    Imperfect speech on the dream of a more perfect union. And even with my political cynicism, I was blown away by his audacity to not only address these issues, but the way in which he brought them to the table. And the fact that we’re still talking about it speaks to the weight of its importance.

    Hopefully we’ll continue to speak on it after this week, or even this month. There were so many complex nuances and ways in which he tried to navigate a way to speak on certain things that it’s the type of speech that deserves study, on not just its ideological content, but the kind of strategies Obama himself are negotiating in order to make sure that the heart of the matter is able to be communicated to a majority of his audience.

    Comment by Aliiiiiiice — March 20, 2008 @ 6:32 am | Reply

  2. Thanks for the thoughtful reply. You’re dead on about the Black church’s important historic role in battling injustice. Your reference to the Korean church is interesting too, I was aware that early Korean immigrants were activists re:Japanese colonialism and other issues, didn’t know that the activity centered around the church though until you mentioned it.
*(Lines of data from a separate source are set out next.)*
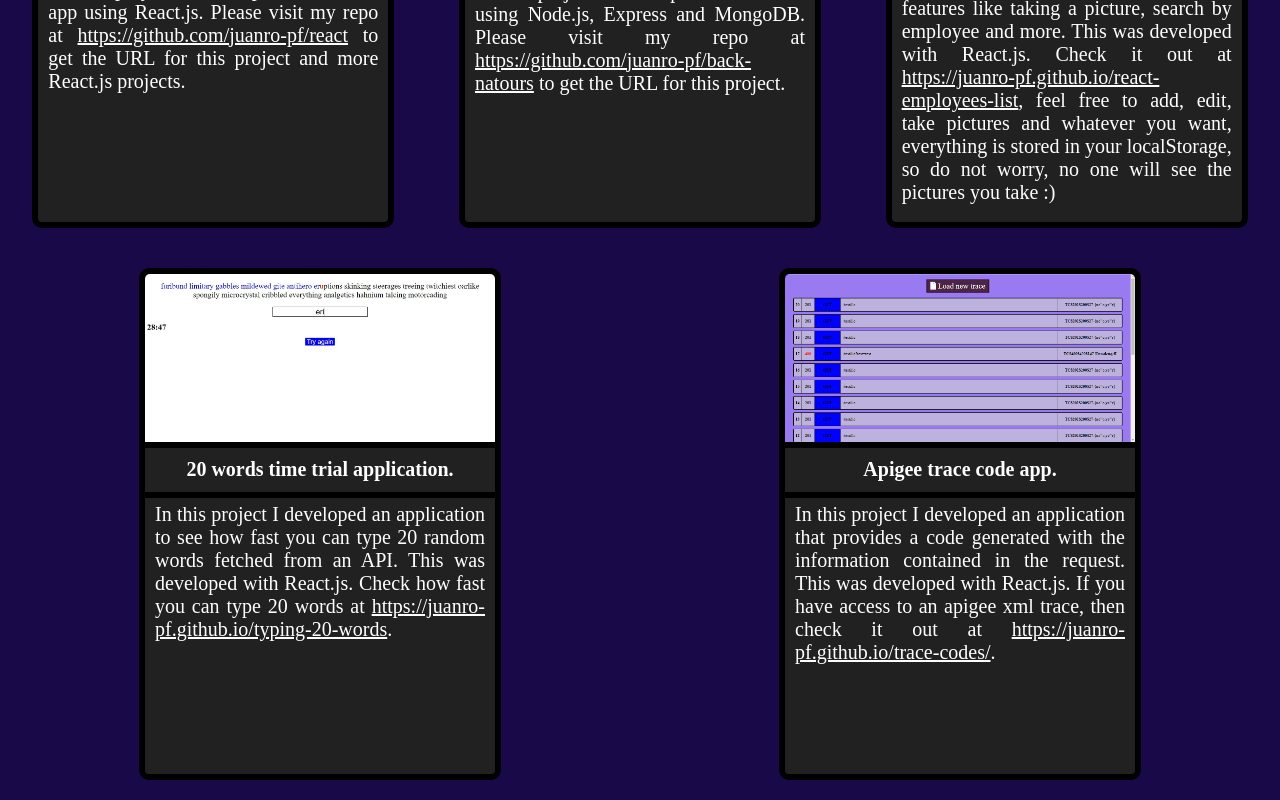
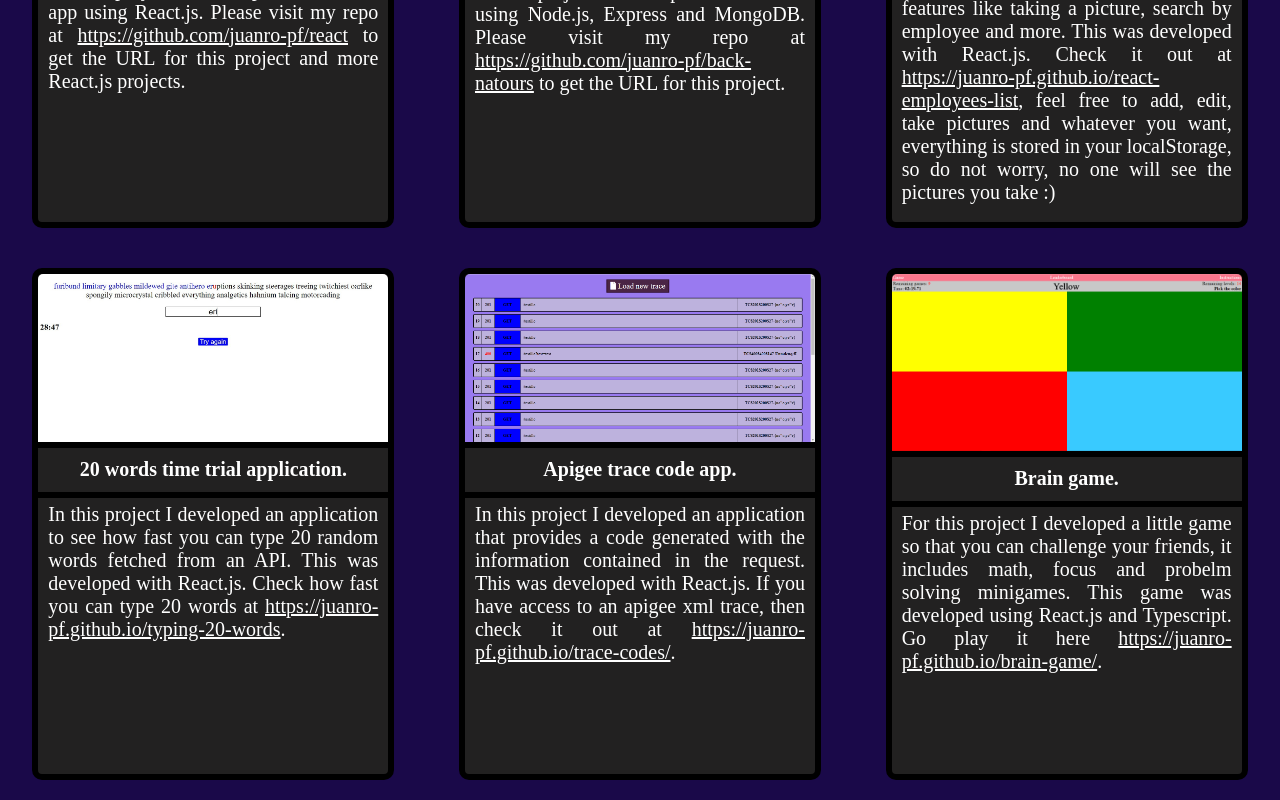
Before and after one commit to juanro-pf/portfolio, a React (Create React App) app: page /projects in a window 1280 px wide. Shown: the part 901-1701 px from the top of the page. Built offline with nearby package versions, Linux system fonts and the light colour scheme.

Commit message:
Added Typescript project

```diff
--- a/src/components/Projects.js
+++ b/src/components/Projects.js
@@ -8,6 +8,7 @@ import image5 from '../media/Natours.PNG';
 import image6 from '../media/Employees-list.jpg';
 import image7 from '../media/20-words.jpg';
 import image8 from '../media/Trace.png';
+import image9 from '../media/BrainGame.PNG'
 import portfolioInfo from '../media/portfolio.json';
 
 const projects= [...portfolioInfo.projects];
@@ -19,6 +20,7 @@ projects[4].image= image5;
 projects[5].image= image6;
 projects[6].image= image7;
 projects[7].image= image8;
+projects[8].image= image9;
 
 const Projects = () => {
   return (
--- a/src/media/portfolio.json
+++ b/src/media/portfolio.json
@@ -124,6 +124,11 @@
         "percentage": 80
       },
       {
+        "id": 11,
+        "name": "Typescript",
+        "percentage": 75
+      },
+      {
         "id": 6,
         "name": "NodeJS",
         "percentage": 75
@@ -151,11 +156,6 @@
       {
         "id": 10,
         "name": "Machine Learning",
-        "percentage": 65
-      },
-      {
-        "id": 11,
-        "name": "Typescript",
         "percentage": 65
       },
       {
@@ -314,6 +314,18 @@
         }
       },
       "image": "image8"
+    },
+    {
+      "id": 9,
+      "name": "Brain game.",
+      "description": "For this project I developed a little game so that you can challenge your friends, it includes math, focus and probelm solving minigames. This game was developed using React.js and Typescript. Go play it here <link>link1<link>.",
+      "links": {
+        "link1": {
+          "display-text": "https://juanro-pf.github.io/brain-game/",
+          "url": "https://juanro-pf.github.io/brain-game/"
+        }
+      },
+      "image": "image9"
     }
   ]
 }
```
Also changed, not shown: src/media/BrainGame.PNG (added), 8 other files (tests, documents, lock files or other folders).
    I totally understand Obama’s affiliation with the Black church, I am just surprised that he would choose a church with a pastor such as Jeremiah Wright. I guess I am so cynical that it’s hard for me to even imagine a politician keeping it real, I would just assume that he would find as non-controversial of a Black Church as possible. The question is, do all Black Churches feature preachers with similar rhetoric as Wright? I’d believe that there are plenty that do, but even with my lack of experience with Black Churches, I think it’s reasonable to believe that there are Black Churches that do not feature Wright-esque rhetoric. And I’m surprised that Barackstar didn’t join one of those. But I do give him props for staying in that church and not throwing Wright under the bus, good for him to be unpolitican-like and have some integrity.

    I agree, it was pretty bold for him to make the speech. It was in the league of Malcolm X by politician standards. He dropped some serious knowledge that I didn’t learn until college Black Studies classes (such as the incorporation of slavery into the Constitution for 20yrs, FHA loans, analysis of Jim Crow effects, etc.) Now if it took a college Black studies class to make me aware of the stuff Obama was talking about when describing racial inequality and it’s history in the U.S., I’m pretty sure many Americans had never heard anything like it, sadly. Definitely a great speech by a great speaker.

    Comment by disciplepete — March 20, 2008 @ 3:15 pm | Reply

RSS feed for comments on this post. TrackBack URI

Leave a Reply

Fill in your details below or click an icon to log in: Logo

You are commenting using your account. Log Out /  Change )

Google+ photo

You are commenting using your Google+ account. Log Out /  Change )

Twitter picture

You are commenting using your Twitter account. Log Out /  Change )

Facebook photo

You are commenting using your Facebook account. Log Out /  Change )


Connecting to %s

Create a free website or blog at

%d bloggers like this: